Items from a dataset
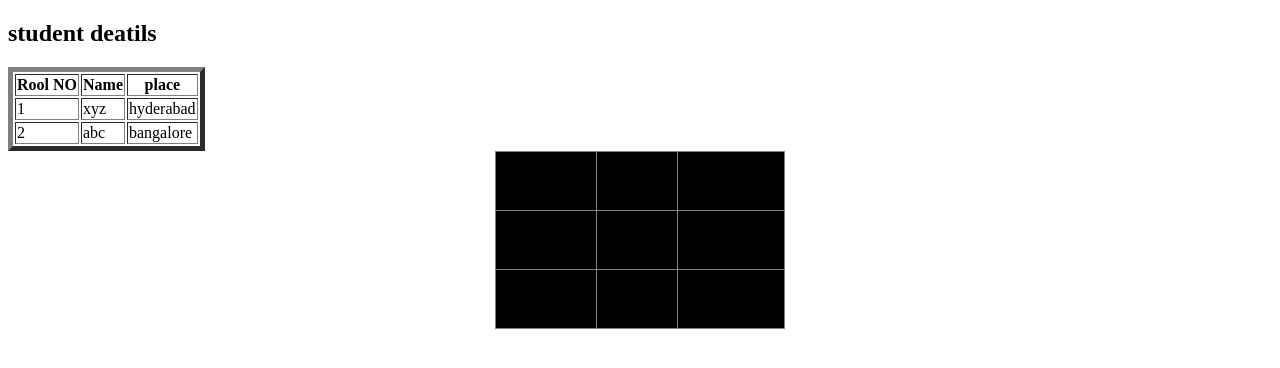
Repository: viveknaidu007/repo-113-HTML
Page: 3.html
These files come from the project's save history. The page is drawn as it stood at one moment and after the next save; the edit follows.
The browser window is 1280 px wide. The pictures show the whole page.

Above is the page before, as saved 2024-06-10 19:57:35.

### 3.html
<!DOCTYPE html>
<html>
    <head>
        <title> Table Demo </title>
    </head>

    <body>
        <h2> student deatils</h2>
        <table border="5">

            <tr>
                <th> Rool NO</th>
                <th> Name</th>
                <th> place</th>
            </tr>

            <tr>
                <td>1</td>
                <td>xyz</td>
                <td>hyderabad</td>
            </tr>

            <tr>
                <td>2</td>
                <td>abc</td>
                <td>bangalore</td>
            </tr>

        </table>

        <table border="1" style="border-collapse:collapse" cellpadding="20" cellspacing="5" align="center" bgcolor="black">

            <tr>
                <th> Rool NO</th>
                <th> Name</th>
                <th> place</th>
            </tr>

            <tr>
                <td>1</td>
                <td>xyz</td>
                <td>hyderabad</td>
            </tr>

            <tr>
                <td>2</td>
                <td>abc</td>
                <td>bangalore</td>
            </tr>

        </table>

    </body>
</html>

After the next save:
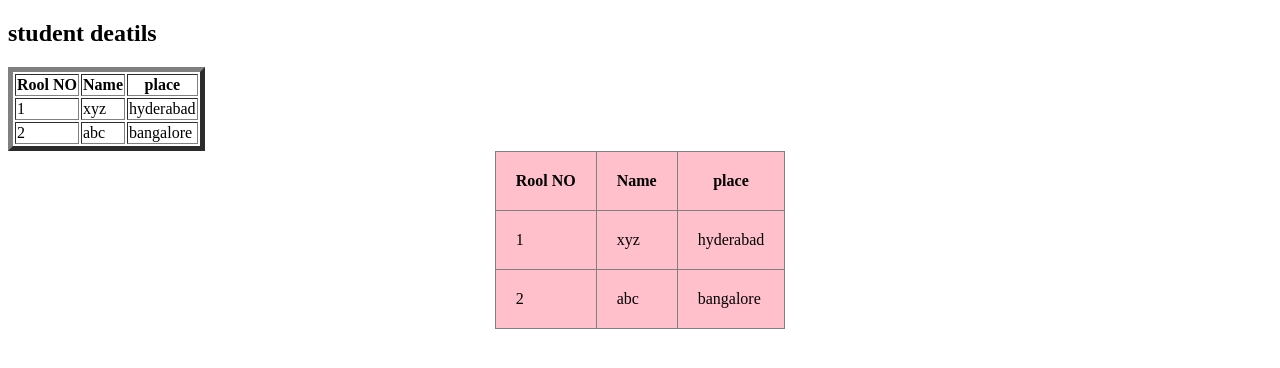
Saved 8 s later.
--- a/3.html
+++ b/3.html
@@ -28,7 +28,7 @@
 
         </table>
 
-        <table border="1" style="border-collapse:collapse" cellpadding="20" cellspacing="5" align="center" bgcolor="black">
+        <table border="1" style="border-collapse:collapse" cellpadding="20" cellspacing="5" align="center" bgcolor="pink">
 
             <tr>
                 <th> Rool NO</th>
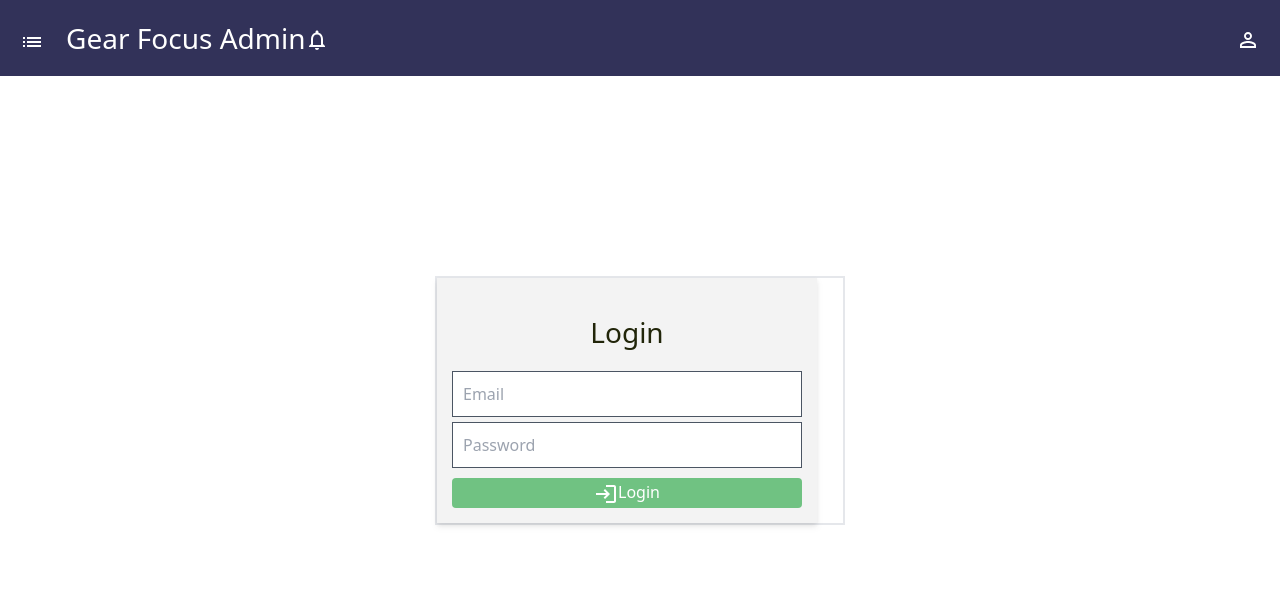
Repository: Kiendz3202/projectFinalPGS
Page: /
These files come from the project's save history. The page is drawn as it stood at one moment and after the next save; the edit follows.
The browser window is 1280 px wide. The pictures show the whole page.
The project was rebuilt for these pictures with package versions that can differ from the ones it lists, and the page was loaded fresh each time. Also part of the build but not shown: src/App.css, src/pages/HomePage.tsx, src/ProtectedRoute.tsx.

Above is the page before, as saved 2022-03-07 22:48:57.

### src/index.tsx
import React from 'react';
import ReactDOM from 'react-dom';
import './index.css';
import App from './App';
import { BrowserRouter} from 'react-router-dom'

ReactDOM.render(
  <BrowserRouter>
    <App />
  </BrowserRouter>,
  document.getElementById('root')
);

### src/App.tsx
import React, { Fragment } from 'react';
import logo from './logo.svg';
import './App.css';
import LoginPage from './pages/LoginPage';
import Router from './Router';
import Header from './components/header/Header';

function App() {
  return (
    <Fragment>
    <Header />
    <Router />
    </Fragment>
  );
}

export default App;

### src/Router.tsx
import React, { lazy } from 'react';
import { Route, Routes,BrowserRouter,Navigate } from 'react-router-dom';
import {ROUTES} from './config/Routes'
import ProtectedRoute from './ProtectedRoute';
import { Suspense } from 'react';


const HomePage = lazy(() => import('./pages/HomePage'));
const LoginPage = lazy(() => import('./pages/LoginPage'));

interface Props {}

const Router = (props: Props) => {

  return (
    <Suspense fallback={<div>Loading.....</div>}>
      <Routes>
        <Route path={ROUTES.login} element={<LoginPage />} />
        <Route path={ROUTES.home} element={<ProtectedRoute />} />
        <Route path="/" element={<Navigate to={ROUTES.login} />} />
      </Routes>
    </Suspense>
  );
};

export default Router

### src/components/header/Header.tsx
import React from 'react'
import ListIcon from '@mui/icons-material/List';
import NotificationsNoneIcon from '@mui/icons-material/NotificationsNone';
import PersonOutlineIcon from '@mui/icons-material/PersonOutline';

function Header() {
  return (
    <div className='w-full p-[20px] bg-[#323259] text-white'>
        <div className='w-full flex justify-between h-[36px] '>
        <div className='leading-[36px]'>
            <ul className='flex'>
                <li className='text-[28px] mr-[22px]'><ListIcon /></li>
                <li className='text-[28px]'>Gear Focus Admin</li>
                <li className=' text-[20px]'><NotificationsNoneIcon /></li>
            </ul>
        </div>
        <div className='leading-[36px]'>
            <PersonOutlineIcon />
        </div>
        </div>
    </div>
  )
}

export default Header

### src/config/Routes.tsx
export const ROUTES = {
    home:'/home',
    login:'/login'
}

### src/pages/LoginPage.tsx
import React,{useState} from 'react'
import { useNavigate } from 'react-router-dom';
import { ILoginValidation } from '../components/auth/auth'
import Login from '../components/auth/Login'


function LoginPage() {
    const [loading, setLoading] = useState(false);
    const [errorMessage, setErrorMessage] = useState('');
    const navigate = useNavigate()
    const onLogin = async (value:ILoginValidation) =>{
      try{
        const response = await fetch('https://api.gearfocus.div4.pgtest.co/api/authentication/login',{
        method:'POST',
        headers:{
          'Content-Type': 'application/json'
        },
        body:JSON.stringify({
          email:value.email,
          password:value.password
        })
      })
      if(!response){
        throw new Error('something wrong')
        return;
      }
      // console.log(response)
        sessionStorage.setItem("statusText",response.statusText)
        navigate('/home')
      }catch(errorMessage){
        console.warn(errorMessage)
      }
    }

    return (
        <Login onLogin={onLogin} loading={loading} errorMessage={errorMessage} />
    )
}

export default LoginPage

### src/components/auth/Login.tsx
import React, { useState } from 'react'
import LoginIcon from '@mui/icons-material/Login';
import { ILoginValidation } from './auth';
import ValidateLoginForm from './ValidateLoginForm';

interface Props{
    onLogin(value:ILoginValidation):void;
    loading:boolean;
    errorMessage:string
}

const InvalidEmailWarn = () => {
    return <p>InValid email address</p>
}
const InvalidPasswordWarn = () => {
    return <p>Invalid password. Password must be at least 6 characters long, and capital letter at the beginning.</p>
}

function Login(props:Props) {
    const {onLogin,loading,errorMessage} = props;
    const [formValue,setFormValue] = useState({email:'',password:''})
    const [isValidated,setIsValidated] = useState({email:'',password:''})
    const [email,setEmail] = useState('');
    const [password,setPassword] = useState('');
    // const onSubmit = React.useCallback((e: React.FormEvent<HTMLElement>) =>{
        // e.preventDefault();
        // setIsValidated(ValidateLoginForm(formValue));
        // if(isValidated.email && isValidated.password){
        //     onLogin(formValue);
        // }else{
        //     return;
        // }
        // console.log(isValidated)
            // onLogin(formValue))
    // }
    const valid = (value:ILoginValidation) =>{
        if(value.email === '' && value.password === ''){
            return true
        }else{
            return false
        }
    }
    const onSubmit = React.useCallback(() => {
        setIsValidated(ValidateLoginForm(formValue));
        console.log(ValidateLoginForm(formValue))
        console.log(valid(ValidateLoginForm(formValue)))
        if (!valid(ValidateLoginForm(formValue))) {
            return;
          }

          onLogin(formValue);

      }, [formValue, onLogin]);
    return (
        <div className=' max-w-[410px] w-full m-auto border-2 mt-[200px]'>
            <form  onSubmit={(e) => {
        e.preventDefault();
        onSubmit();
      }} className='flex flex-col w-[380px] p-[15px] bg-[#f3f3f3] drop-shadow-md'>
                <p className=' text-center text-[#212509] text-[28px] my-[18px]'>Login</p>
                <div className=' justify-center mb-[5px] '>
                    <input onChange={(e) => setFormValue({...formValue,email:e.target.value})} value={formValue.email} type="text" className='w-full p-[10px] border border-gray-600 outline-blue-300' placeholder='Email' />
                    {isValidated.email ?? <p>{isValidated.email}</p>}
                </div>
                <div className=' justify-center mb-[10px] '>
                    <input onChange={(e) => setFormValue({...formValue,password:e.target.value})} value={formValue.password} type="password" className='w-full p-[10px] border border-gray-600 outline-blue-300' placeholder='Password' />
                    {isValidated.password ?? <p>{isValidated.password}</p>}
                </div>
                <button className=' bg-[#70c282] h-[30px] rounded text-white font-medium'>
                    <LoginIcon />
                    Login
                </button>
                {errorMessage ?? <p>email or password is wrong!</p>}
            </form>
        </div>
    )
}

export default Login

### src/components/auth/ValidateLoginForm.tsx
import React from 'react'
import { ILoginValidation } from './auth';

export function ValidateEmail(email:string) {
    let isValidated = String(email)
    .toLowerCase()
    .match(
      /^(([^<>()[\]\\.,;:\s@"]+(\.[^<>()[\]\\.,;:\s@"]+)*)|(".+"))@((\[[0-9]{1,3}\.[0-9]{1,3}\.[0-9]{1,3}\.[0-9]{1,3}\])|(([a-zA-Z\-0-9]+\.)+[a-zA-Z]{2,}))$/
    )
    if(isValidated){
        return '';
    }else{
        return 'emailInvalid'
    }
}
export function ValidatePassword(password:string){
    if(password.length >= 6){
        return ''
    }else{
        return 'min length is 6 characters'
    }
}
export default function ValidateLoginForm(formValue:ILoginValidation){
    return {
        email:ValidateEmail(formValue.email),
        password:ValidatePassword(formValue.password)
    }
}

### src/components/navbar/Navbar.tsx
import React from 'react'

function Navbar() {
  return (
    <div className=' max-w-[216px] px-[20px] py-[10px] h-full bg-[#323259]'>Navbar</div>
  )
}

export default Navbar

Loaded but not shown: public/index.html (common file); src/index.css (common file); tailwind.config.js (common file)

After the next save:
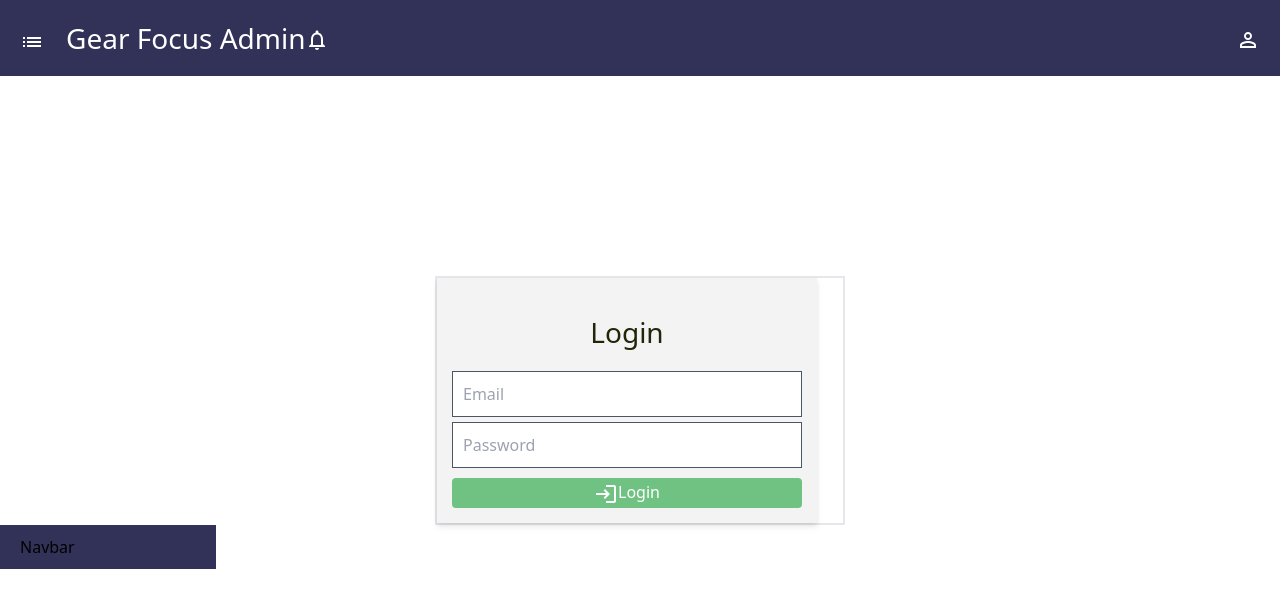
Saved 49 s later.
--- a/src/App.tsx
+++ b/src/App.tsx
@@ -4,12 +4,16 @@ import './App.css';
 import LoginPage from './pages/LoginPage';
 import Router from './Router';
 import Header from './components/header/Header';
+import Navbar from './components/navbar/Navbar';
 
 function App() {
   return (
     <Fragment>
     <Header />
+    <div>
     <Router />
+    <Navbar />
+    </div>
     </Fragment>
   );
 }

(Work instruction) Look through the records and gather every line containing "flex".

(Answer section)
        <div className='w-full flex justify-between h-[36px] '>
            <ul className='flex'>
      }} className='flex flex-col w-[380px] p-[15px] bg-[#f3f3f3] drop-shadow-md'>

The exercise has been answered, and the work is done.